**Task:** Retyping the data exactly is the task. Include every line.

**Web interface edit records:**
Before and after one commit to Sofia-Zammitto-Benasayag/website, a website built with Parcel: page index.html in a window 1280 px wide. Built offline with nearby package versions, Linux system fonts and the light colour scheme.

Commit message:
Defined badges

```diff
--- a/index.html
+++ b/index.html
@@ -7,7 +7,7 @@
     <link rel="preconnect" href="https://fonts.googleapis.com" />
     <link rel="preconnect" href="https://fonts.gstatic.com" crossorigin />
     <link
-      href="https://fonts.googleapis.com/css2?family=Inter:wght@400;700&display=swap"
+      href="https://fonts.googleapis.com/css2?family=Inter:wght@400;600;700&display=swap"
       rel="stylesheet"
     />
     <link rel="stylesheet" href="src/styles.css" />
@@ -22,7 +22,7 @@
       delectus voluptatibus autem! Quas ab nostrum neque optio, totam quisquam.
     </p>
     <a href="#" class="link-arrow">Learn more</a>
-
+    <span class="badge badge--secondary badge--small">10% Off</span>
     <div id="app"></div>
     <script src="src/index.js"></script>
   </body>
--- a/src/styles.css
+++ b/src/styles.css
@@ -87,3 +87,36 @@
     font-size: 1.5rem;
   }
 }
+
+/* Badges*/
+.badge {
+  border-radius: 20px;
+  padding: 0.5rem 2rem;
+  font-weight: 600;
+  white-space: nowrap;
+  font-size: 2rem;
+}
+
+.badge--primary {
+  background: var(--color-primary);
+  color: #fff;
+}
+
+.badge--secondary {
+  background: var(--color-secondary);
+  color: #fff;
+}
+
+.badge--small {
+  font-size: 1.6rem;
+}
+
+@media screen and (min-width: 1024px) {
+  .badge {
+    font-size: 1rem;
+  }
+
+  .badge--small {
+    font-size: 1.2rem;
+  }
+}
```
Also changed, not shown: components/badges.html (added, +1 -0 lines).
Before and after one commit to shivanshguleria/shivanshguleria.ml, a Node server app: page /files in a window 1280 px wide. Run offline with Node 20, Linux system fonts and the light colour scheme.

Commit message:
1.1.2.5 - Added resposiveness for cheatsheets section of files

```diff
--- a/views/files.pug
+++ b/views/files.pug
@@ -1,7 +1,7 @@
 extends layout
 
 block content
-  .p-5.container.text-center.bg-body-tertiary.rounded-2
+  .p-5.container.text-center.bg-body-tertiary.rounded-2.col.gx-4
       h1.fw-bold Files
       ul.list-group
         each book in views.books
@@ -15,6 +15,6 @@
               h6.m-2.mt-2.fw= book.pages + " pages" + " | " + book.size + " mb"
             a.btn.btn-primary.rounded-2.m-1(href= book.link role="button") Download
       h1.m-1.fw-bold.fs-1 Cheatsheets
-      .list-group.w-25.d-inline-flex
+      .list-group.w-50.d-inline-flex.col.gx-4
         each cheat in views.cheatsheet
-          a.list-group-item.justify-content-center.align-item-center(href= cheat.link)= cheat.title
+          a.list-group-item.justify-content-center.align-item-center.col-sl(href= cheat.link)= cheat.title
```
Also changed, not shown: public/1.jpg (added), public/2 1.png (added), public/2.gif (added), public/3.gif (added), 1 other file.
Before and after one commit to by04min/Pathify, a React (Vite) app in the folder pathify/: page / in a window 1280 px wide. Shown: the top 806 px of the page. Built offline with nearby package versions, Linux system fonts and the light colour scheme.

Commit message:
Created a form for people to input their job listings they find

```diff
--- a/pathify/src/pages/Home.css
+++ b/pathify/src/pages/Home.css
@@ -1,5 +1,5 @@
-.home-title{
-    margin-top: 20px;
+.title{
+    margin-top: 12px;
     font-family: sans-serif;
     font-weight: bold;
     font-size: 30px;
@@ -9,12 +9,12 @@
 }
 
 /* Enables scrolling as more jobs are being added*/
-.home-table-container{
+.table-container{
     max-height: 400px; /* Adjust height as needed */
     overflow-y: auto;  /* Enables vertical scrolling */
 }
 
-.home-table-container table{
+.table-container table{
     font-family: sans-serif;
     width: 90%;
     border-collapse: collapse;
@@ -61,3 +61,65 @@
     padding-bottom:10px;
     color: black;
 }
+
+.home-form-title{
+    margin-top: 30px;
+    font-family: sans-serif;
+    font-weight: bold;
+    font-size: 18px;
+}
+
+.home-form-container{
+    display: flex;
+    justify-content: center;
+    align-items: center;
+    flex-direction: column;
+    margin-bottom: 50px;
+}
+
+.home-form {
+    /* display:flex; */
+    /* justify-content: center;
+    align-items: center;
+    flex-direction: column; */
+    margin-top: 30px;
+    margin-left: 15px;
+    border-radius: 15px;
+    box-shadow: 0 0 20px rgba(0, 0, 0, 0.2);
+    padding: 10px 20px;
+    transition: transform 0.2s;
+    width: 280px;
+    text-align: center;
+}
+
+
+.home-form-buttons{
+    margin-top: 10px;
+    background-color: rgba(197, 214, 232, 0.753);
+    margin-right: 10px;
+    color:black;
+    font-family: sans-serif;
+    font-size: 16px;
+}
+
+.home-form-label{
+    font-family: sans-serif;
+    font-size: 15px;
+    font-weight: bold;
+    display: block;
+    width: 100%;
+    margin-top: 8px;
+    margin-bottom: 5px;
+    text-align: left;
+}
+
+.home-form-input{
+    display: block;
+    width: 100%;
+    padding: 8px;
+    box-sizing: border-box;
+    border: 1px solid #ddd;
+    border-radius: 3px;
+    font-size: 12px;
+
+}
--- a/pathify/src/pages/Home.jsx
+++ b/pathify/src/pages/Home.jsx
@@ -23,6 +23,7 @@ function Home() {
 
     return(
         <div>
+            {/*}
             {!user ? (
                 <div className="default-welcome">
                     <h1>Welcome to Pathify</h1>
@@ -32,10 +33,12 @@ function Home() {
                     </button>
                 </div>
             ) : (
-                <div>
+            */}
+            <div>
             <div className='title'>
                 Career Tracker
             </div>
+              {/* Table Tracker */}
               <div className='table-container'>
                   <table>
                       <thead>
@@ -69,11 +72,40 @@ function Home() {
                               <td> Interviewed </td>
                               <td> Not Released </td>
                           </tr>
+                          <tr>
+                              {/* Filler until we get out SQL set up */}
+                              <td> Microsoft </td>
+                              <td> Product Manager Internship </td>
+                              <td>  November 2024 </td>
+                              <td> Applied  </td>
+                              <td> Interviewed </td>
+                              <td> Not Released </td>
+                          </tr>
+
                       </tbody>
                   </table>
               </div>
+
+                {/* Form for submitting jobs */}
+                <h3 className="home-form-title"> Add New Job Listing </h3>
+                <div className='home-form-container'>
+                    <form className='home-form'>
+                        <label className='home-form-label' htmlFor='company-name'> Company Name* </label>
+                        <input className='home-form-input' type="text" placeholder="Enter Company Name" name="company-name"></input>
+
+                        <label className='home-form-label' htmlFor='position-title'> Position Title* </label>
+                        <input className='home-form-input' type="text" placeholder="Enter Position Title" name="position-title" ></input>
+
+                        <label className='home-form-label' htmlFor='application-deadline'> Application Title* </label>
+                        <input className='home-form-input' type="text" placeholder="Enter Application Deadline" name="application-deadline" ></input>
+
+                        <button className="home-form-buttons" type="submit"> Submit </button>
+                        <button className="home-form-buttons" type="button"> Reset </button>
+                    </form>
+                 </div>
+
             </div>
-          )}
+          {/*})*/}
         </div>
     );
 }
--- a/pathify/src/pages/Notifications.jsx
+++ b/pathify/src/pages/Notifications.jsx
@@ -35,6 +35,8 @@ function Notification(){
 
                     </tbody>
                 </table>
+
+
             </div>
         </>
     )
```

**Result below:**
Before and after one commit to Sofia-Zammitto-Benasayag/website, a website built with Parcel: page index.html in a window 1280 px wide. Built offline with nearby package versions, Linux system fonts and the light colour scheme.

Commit message:
Defined badges

```diff
--- a/index.html
+++ b/index.html
@@ -7,7 +7,7 @@
     <link rel="preconnect" href="https://fonts.googleapis.com" />
     <link rel="preconnect" href="https://fonts.gstatic.com" crossorigin />
     <link
-      href="https://fonts.googleapis.com/css2?family=Inter:wght@400;700&display=swap"
+      href="https://fonts.googleapis.com/css2?family=Inter:wght@400;600;700&display=swap"
       rel="stylesheet"
     />
     <link rel="stylesheet" href="src/styles.css" />
@@ -22,7 +22,7 @@
       delectus voluptatibus autem! Quas ab nostrum neque optio, totam quisquam.
     </p>
     <a href="#" class="link-arrow">Learn more</a>
-
+    <span class="badge badge--secondary badge--small">10% Off</span>
     <div id="app"></div>
     <script src="src/index.js"></script>
   </body>
--- a/src/styles.css
+++ b/src/styles.css
@@ -87,3 +87,36 @@
     font-size: 1.5rem;
   }
 }
+
+/* Badges*/
+.badge {
+  border-radius: 20px;
+  padding: 0.5rem 2rem;
+  font-weight: 600;
+  white-space: nowrap;
+  font-size: 2rem;
+}
+
+.badge--primary {
+  background: var(--color-primary);
+  color: #fff;
+}
+
+.badge--secondary {
+  background: var(--color-secondary);
+  color: #fff;
+}
+
+.badge--small {
+  font-size: 1.6rem;
+}
+
+@media screen and (min-width: 1024px) {
+  .badge {
+    font-size: 1rem;
+  }
+
+  .badge--small {
+    font-size: 1.2rem;
+  }
+}
```
Also changed, not shown: components/badges.html (added, +1 -0 lines).
Before and after one commit to shivanshguleria/shivanshguleria.ml, a Node server app: page /files in a window 1280 px wide. Run offline with Node 20, Linux system fonts and the light colour scheme.

Commit message:
1.1.2.5 - Added resposiveness for cheatsheets section of files

```diff
--- a/views/files.pug
+++ b/views/files.pug
@@ -1,7 +1,7 @@
 extends layout
 
 block content
-  .p-5.container.text-center.bg-body-tertiary.rounded-2
+  .p-5.container.text-center.bg-body-tertiary.rounded-2.col.gx-4
       h1.fw-bold Files
       ul.list-group
         each book in views.books
@@ -15,6 +15,6 @@
               h6.m-2.mt-2.fw= book.pages + " pages" + " | " + book.size + " mb"
             a.btn.btn-primary.rounded-2.m-1(href= book.link role="button") Download
       h1.m-1.fw-bold.fs-1 Cheatsheets
-      .list-group.w-25.d-inline-flex
+      .list-group.w-50.d-inline-flex.col.gx-4
         each cheat in views.cheatsheet
-          a.list-group-item.justify-content-center.align-item-center(href= cheat.link)= cheat.title
+          a.list-group-item.justify-content-center.align-item-center.col-sl(href= cheat.link)= cheat.title
```
Also changed, not shown: public/1.jpg (added), public/2 1.png (added), public/2.gif (added), public/3.gif (added), 1 other file.
Before and after one commit to by04min/Pathify, a React (Vite) app in the folder pathify/: page / in a window 1280 px wide. Shown: the top 806 px of the page. Built offline with nearby package versions, Linux system fonts and the light colour scheme.

Commit message:
Created a form for people to input their job listings they find

```diff
--- a/pathify/src/pages/Home.css
+++ b/pathify/src/pages/Home.css
@@ -1,5 +1,5 @@
-.home-title{
-    margin-top: 20px;
+.title{
+    margin-top: 12px;
     font-family: sans-serif;
     font-weight: bold;
     font-size: 30px;
@@ -9,12 +9,12 @@
 }
 
 /* Enables scrolling as more jobs are being added*/
-.home-table-container{
+.table-container{
     max-height: 400px; /* Adjust height as needed */
     overflow-y: auto;  /* Enables vertical scrolling */
 }
 
-.home-table-container table{
+.table-container table{
     font-family: sans-serif;
     width: 90%;
     border-collapse: collapse;
@@ -61,3 +61,65 @@
     padding-bottom:10px;
     color: black;
 }
+
+.home-form-title{
+    margin-top: 30px;
+    font-family: sans-serif;
+    font-weight: bold;
+    font-size: 18px;
+}
+
+.home-form-container{
+    display: flex;
+    justify-content: center;
+    align-items: center;
+    flex-direction: column;
+    margin-bottom: 50px;
+}
+
+.home-form {
+    /* display:flex; */
+    /* justify-content: center;
+    align-items: center;
+    flex-direction: column; */
+    margin-top: 30px;
+    margin-left: 15px;
+    border-radius: 15px;
+    box-shadow: 0 0 20px rgba(0, 0, 0, 0.2);
+    padding: 10px 20px;
+    transition: transform 0.2s;
+    width: 280px;
+    text-align: center;
+}
+
+
+.home-form-buttons{
+    margin-top: 10px;
+    background-color: rgba(197, 214, 232, 0.753);
+    margin-right: 10px;
+    color:black;
+    font-family: sans-serif;
+    font-size: 16px;
+}
+
+.home-form-label{
+    font-family: sans-serif;
+    font-size: 15px;
+    font-weight: bold;
+    display: block;
+    width: 100%;
+    margin-top: 8px;
+    margin-bottom: 5px;
+    text-align: left;
+}
+
+.home-form-input{
+    display: block;
+    width: 100%;
+    padding: 8px;
+    box-sizing: border-box;
+    border: 1px solid #ddd;
+    border-radius: 3px;
+    font-size: 12px;
+
+}
--- a/pathify/src/pages/Home.jsx
+++ b/pathify/src/pages/Home.jsx
@@ -23,6 +23,7 @@ function Home() {
 
     return(
         <div>
+            {/*}
             {!user ? (
                 <div className="default-welcome">
                     <h1>Welcome to Pathify</h1>
@@ -32,10 +33,12 @@ function Home() {
                     </button>
                 </div>
             ) : (
-                <div>
+            */}
+            <div>
             <div className='title'>
                 Career Tracker
             </div>
+              {/* Table Tracker */}
               <div className='table-container'>
                   <table>
                       <thead>
@@ -69,11 +72,40 @@ function Home() {
                               <td> Interviewed </td>
                               <td> Not Released </td>
                           </tr>
+                          <tr>
+                              {/* Filler until we get out SQL set up */}
+                              <td> Microsoft </td>
+                              <td> Product Manager Internship </td>
+                              <td>  November 2024 </td>
+                              <td> Applied  </td>
+                              <td> Interviewed </td>
+                              <td> Not Released </td>
+                          </tr>
+
                       </tbody>
                   </table>
               </div>
+
+                {/* Form for submitting jobs */}
+                <h3 className="home-form-title"> Add New Job Listing </h3>
+                <div className='home-form-container'>
+                    <form className='home-form'>
+                        <label className='home-form-label' htmlFor='company-name'> Company Name* </label>
+                        <input className='home-form-input' type="text" placeholder="Enter Company Name" name="company-name"></input>
+
+                        <label className='home-form-label' htmlFor='position-title'> Position Title* </label>
+                        <input className='home-form-input' type="text" placeholder="Enter Position Title" name="position-title" ></input>
+
+                        <label className='home-form-label' htmlFor='application-deadline'> Application Title* </label>
+                        <input className='home-form-input' type="text" placeholder="Enter Application Deadline" name="application-deadline" ></input>
+
+                        <button className="home-form-buttons" type="submit"> Submit </button>
+                        <button className="home-form-buttons" type="button"> Reset </button>
+                    </form>
+                 </div>
+
             </div>
-          )}
+          {/*})*/}
         </div>
     );
 }
--- a/pathify/src/pages/Notifications.jsx
+++ b/pathify/src/pages/Notifications.jsx
@@ -35,6 +35,8 @@ function Notification(){
 
                     </tbody>
                 </table>
+
+
             </div>
         </>
     )
```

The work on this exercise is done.